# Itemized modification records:
((

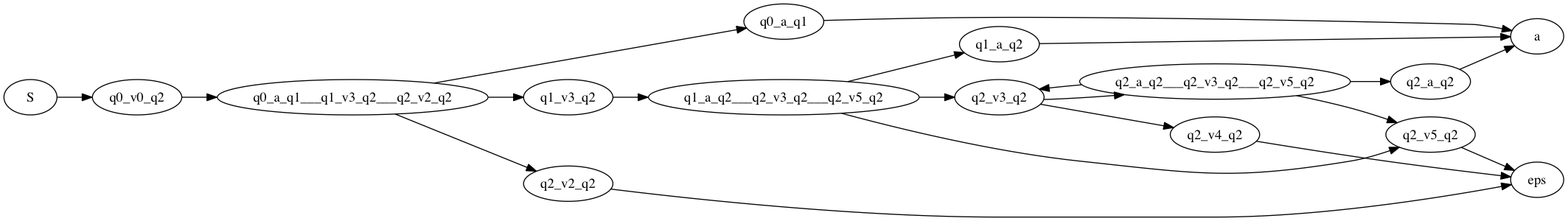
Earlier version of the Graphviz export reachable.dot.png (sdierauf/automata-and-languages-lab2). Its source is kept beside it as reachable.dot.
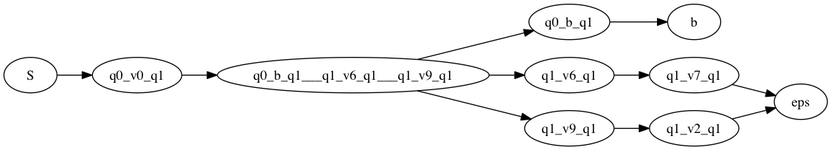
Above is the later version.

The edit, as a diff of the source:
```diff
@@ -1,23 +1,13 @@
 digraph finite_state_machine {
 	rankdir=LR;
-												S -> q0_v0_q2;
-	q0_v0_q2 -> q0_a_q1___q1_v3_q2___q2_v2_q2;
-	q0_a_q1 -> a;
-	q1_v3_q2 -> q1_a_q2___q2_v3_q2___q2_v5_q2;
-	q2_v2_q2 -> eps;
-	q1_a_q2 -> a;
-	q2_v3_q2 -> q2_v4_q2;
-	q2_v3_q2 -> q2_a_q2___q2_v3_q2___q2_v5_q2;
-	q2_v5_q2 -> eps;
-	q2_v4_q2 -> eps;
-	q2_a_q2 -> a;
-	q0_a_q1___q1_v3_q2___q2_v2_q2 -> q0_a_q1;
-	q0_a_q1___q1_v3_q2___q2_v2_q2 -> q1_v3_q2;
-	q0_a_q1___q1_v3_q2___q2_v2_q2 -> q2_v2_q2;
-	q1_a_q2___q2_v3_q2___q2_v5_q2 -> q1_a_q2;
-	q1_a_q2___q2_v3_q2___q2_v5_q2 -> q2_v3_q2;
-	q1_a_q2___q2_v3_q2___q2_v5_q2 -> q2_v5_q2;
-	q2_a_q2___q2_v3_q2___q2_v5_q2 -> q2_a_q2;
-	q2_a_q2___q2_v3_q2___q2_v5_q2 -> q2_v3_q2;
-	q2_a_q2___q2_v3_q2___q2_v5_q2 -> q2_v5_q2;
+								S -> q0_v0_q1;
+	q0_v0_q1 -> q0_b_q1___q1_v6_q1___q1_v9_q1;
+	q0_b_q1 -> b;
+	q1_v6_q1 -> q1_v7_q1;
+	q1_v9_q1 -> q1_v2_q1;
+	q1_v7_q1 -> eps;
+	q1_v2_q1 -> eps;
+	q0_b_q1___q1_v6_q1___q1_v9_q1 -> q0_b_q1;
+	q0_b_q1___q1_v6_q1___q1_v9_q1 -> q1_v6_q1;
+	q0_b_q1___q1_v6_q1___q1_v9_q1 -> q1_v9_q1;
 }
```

))

Which lines of the records above contain the word "source"? Report each one.

Earlier version of the Graphviz export reachable.dot.png (sdierauf/automata-and-languages-lab2). Its source is kept beside it as reachable.dot.
The edit, as a diff of the source:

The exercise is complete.